* _PROBLEM DETAILS_: Scan the entries below. Report each line where the string "clinicians" occurs.

[Edit tracking data]
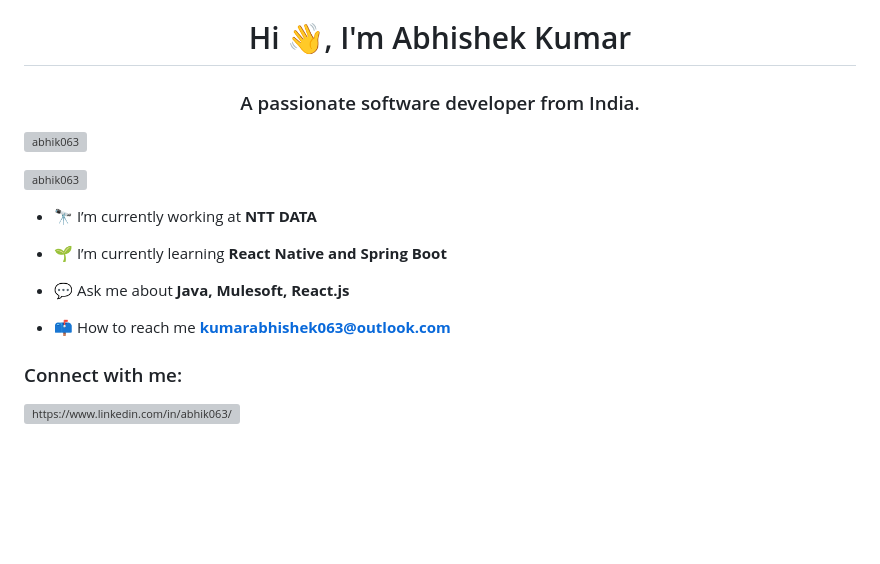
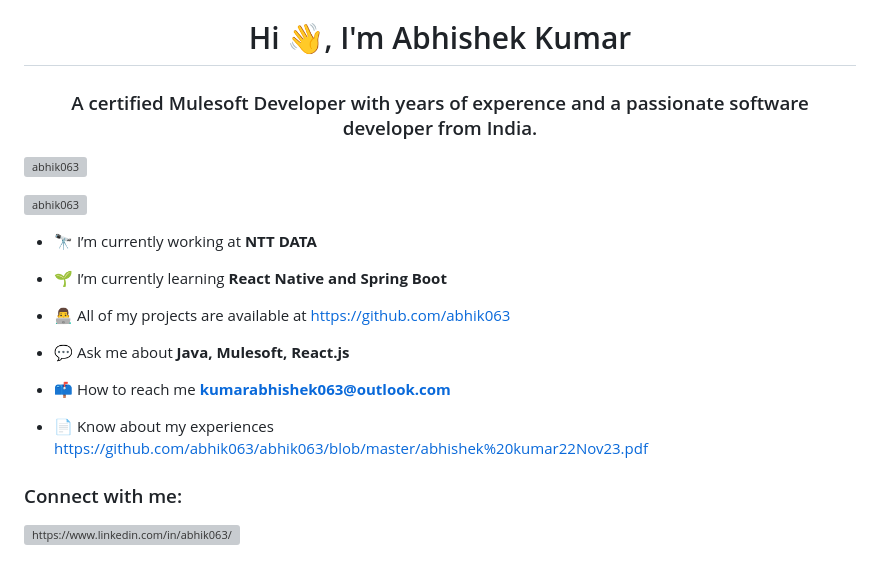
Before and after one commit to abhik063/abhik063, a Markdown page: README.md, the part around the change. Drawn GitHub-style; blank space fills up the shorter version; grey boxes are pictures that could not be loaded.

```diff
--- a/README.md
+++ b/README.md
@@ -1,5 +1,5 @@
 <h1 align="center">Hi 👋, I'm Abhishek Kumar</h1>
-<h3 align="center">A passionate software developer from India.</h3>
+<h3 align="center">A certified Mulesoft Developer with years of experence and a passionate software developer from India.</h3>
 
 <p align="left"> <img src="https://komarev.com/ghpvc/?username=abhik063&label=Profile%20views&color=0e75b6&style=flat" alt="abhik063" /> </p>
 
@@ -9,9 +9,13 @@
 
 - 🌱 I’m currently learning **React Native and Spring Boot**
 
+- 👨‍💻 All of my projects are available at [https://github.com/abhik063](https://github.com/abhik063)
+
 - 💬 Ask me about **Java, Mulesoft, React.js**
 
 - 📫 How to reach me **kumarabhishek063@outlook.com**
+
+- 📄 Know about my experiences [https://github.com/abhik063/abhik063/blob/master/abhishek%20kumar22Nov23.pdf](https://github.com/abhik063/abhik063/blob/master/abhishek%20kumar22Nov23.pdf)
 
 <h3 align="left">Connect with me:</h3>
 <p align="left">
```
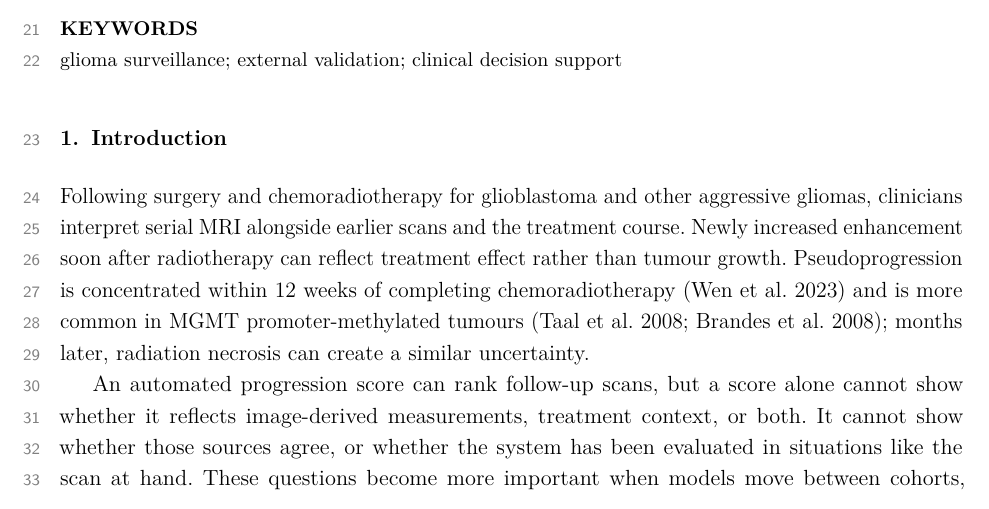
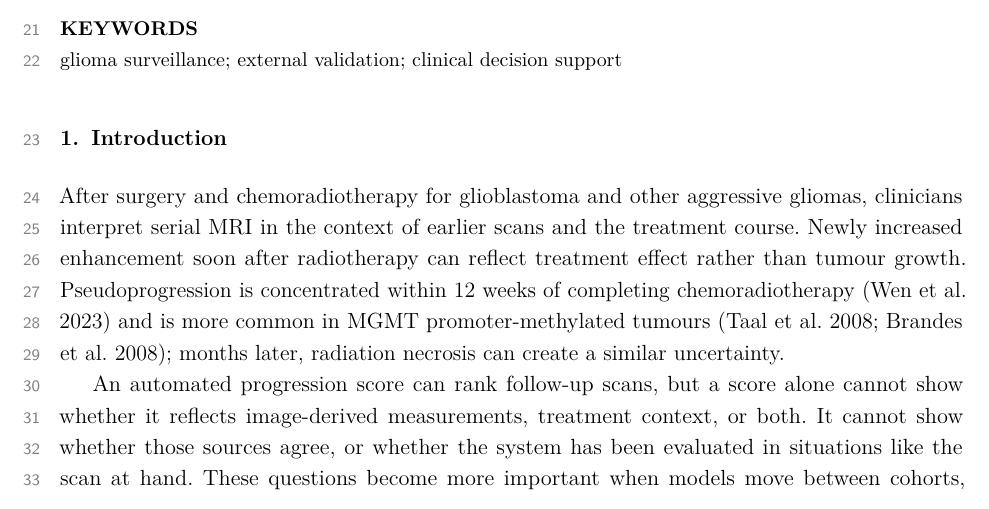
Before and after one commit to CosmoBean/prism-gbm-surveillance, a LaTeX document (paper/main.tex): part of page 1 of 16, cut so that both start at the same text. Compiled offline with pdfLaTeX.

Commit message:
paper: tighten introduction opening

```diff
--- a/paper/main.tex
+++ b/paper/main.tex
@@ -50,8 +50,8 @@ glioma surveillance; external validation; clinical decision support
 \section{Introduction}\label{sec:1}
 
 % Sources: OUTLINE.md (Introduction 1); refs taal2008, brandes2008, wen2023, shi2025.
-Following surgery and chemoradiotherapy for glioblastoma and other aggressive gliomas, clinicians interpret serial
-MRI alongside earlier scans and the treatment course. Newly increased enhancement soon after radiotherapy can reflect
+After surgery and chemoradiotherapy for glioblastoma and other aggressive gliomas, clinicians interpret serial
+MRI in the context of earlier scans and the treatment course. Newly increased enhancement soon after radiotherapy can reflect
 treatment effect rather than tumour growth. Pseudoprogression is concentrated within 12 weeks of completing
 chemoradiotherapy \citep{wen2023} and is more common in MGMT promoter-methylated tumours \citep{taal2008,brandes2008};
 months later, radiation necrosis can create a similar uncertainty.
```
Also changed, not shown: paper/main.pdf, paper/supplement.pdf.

* _ANSWER SECTION_:
-Following surgery and chemoradiotherapy for glioblastoma and other aggressive gliomas, clinicians interpret serial
+After surgery and chemoradiotherapy for glioblastoma and other aggressive gliomas, clinicians interpret serial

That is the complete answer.